▸ What you have to do
Your task is to write out all of the records once more, exactly.

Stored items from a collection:

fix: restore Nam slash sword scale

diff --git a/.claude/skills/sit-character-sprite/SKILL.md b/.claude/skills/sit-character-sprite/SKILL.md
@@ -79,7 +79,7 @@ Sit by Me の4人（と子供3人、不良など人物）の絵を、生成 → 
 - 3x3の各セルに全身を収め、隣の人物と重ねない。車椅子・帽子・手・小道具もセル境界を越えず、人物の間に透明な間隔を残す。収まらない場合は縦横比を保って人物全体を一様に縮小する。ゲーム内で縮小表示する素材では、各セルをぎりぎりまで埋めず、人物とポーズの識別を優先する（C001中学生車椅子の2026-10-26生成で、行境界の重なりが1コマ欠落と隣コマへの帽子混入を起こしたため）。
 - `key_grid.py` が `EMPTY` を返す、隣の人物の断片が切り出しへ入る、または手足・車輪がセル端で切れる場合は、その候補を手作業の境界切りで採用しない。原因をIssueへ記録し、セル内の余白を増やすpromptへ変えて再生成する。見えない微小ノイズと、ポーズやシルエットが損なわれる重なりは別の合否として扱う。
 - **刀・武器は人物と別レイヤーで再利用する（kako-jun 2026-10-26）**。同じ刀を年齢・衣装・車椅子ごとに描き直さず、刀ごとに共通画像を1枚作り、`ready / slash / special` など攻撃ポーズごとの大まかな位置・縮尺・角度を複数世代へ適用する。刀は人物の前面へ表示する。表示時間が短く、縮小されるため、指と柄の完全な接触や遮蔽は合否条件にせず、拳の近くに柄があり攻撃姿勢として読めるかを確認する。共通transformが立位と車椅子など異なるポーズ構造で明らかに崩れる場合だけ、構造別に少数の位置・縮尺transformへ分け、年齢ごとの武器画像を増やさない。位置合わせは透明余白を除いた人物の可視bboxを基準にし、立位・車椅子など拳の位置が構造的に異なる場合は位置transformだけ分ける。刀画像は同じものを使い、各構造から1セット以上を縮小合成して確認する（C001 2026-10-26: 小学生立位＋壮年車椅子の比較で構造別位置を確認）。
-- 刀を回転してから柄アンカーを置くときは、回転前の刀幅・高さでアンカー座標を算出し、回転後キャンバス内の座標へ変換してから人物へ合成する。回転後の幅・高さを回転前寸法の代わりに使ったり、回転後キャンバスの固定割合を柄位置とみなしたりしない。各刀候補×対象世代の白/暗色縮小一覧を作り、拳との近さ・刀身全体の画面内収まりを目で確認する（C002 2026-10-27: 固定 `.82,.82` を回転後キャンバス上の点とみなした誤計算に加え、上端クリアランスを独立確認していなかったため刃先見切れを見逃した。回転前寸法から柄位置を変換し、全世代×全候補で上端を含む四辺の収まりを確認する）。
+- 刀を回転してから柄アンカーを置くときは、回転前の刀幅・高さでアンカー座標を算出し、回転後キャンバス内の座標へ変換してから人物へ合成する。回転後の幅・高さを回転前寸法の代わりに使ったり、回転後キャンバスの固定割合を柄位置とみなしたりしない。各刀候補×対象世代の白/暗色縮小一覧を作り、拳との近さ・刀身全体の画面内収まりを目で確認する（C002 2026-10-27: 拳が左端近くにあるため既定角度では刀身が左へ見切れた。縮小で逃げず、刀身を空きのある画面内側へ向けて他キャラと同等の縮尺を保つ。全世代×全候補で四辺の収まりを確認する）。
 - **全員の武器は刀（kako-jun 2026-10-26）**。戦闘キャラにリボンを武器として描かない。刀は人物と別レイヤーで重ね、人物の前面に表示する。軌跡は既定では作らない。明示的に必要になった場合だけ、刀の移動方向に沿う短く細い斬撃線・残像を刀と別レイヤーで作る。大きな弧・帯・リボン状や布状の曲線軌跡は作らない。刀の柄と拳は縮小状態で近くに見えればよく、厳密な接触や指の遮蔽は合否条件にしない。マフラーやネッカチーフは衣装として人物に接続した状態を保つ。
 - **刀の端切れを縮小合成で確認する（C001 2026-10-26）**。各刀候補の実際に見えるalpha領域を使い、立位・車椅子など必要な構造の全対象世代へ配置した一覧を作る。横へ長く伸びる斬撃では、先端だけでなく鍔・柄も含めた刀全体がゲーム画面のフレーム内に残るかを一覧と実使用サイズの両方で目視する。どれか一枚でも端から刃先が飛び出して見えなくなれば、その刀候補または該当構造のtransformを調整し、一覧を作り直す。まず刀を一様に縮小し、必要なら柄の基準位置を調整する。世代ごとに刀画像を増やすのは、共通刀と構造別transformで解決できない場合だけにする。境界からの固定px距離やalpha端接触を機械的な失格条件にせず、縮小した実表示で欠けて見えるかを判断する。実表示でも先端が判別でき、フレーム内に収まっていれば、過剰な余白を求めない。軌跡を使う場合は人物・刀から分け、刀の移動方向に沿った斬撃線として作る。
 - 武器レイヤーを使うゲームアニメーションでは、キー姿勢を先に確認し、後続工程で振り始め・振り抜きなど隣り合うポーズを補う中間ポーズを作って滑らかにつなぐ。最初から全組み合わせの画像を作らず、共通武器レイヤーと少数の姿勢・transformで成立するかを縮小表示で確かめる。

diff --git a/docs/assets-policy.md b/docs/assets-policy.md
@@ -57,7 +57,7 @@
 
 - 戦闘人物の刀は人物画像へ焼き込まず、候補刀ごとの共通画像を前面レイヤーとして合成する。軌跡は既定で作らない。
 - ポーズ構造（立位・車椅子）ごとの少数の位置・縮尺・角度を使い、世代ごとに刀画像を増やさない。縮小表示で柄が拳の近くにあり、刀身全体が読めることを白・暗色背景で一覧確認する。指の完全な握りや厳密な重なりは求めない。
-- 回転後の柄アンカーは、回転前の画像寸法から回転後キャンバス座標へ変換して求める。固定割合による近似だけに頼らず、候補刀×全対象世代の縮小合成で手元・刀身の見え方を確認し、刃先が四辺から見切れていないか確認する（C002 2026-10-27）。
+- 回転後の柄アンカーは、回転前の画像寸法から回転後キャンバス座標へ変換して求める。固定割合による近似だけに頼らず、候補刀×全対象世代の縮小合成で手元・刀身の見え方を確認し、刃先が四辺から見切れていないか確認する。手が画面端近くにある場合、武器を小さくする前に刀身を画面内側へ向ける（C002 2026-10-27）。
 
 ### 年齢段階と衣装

▸ Written answer
fix: restore Nam slash sword scale

diff --git a/.claude/skills/sit-character-sprite/SKILL.md b/.claude/skills/sit-character-sprite/SKILL.md
@@ -79,7 +79,7 @@ Sit by Me の4人（と子供3人、不良など人物）の絵を、生成 → 
 - 3x3の各セルに全身を収め、隣の人物と重ねない。車椅子・帽子・手・小道具もセル境界を越えず、人物の間に透明な間隔を残す。収まらない場合は縦横比を保って人物全体を一様に縮小する。ゲーム内で縮小表示する素材では、各セルをぎりぎりまで埋めず、人物とポーズの識別を優先する（C001中学生車椅子の2026-10-26生成で、行境界の重なりが1コマ欠落と隣コマへの帽子混入を起こしたため）。
 - `key_grid.py` が `EMPTY` を返す、隣の人物の断片が切り出しへ入る、または手足・車輪がセル端で切れる場合は、その候補を手作業の境界切りで採用しない。原因をIssueへ記録し、セル内の余白を増やすpromptへ変えて再生成する。見えない微小ノイズと、ポーズやシルエットが損なわれる重なりは別の合否として扱う。
 - **刀・武器は人物と別レイヤーで再利用する（kako-jun 2026-10-26）**。同じ刀を年齢・衣装・車椅子ごとに描き直さず、刀ごとに共通画像を1枚作り、`ready / slash / special` など攻撃ポーズごとの大まかな位置・縮尺・角度を複数世代へ適用する。刀は人物の前面へ表示する。表示時間が短く、縮小されるため、指と柄の完全な接触や遮蔽は合否条件にせず、拳の近くに柄があり攻撃姿勢として読めるかを確認する。共通transformが立位と車椅子など異なるポーズ構造で明らかに崩れる場合だけ、構造別に少数の位置・縮尺transformへ分け、年齢ごとの武器画像を増やさない。位置合わせは透明余白を除いた人物の可視bboxを基準にし、立位・車椅子など拳の位置が構造的に異なる場合は位置transformだけ分ける。刀画像は同じものを使い、各構造から1セット以上を縮小合成して確認する（C001 2026-10-26: 小学生立位＋壮年車椅子の比較で構造別位置を確認）。
-- 刀を回転してから柄アンカーを置くときは、回転前の刀幅・高さでアンカー座標を算出し、回転後キャンバス内の座標へ変換してから人物へ合成する。回転後の幅・高さを回転前寸法の代わりに使ったり、回転後キャンバスの固定割合を柄位置とみなしたりしない。各刀候補×対象世代の白/暗色縮小一覧を作り、拳との近さ・刀身全体の画面内収まりを目で確認する（C002 2026-10-27: 固定 `.82,.82` を回転後キャンバス上の点とみなした誤計算に加え、上端クリアランスを独立確認していなかったため刃先見切れを見逃した。回転前寸法から柄位置を変換し、全世代×全候補で上端を含む四辺の収まりを確認する）。
+- 刀を回転してから柄アンカーを置くときは、回転前の刀幅・高さでアンカー座標を算出し、回転後キャンバス内の座標へ変換してから人物へ合成する。回転後の幅・高さを回転前寸法の代わりに使ったり、回転後キャンバスの固定割合を柄位置とみなしたりしない。各刀候補×対象世代の白/暗色縮小一覧を作り、拳との近さ・刀身全体の画面内収まりを目で確認する（C002 2026-10-27: 拳が左端近くにあるため既定角度では刀身が左へ見切れた。縮小で逃げず、刀身を空きのある画面内側へ向けて他キャラと同等の縮尺を保つ。全世代×全候補で四辺の収まりを確認する）。
 - **全員の武器は刀（kako-jun 2026-10-26）**。戦闘キャラにリボンを武器として描かない。刀は人物と別レイヤーで重ね、人物の前面に表示する。軌跡は既定では作らない。明示的に必要になった場合だけ、刀の移動方向に沿う短く細い斬撃線・残像を刀と別レイヤーで作る。大きな弧・帯・リボン状や布状の曲線軌跡は作らない。刀の柄と拳は縮小状態で近くに見えればよく、厳密な接触や指の遮蔽は合否条件にしない。マフラーやネッカチーフは衣装として人物に接続した状態を保つ。
 - **刀の端切れを縮小合成で確認する（C001 2026-10-26）**。各刀候補の実際に見えるalpha領域を使い、立位・車椅子など必要な構造の全対象世代へ配置した一覧を作る。横へ長く伸びる斬撃では、先端だけでなく鍔・柄も含めた刀全体がゲーム画面のフレーム内に残るかを一覧と実使用サイズの両方で目視する。どれか一枚でも端から刃先が飛び出して見えなくなれば、その刀候補または該当構造のtransformを調整し、一覧を作り直す。まず刀を一様に縮小し、必要なら柄の基準位置を調整する。世代ごとに刀画像を増やすのは、共通刀と構造別transformで解決できない場合だけにする。境界からの固定px距離やalpha端接触を機械的な失格条件にせず、縮小した実表示で欠けて見えるかを判断する。実表示でも先端が判別でき、フレーム内に収まっていれば、過剰な余白を求めない。軌跡を使う場合は人物・刀から分け、刀の移動方向に沿った斬撃線として作る。
 - 武器レイヤーを使うゲームアニメーションでは、キー姿勢を先に確認し、後続工程で振り始め・振り抜きなど隣り合うポーズを補う中間ポーズを作って滑らかにつなぐ。最初から全組み合わせの画像を作らず、共通武器レイヤーと少数の姿勢・transformで成立するかを縮小表示で確かめる。

diff --git a/docs/assets-policy.md b/docs/assets-policy.md
@@ -57,7 +57,7 @@
 
 - 戦闘人物の刀は人物画像へ焼き込まず、候補刀ごとの共通画像を前面レイヤーとして合成する。軌跡は既定で作らない。
 - ポーズ構造（立位・車椅子）ごとの少数の位置・縮尺・角度を使い、世代ごとに刀画像を増やさない。縮小表示で柄が拳の近くにあり、刀身全体が読めることを白・暗色背景で一覧確認する。指の完全な握りや厳密な重なりは求めない。
-- 回転後の柄アンカーは、回転前の画像寸法から回転後キャンバス座標へ変換して求める。固定割合による近似だけに頼らず、候補刀×全対象世代の縮小合成で手元・刀身の見え方を確認し、刃先が四辺から見切れていないか確認する（C002 2026-10-27）。
+- 回転後の柄アンカーは、回転前の画像寸法から回転後キャンバス座標へ変換して求める。固定割合による近似だけに頼らず、候補刀×全対象世代の縮小合成で手元・刀身の見え方を確認し、刃先が四辺から見切れていないか確認する。手が画面端近くにある場合、武器を小さくする前に刀身を画面内側へ向ける（C002 2026-10-27）。
 
 ### 年齢段階と衣装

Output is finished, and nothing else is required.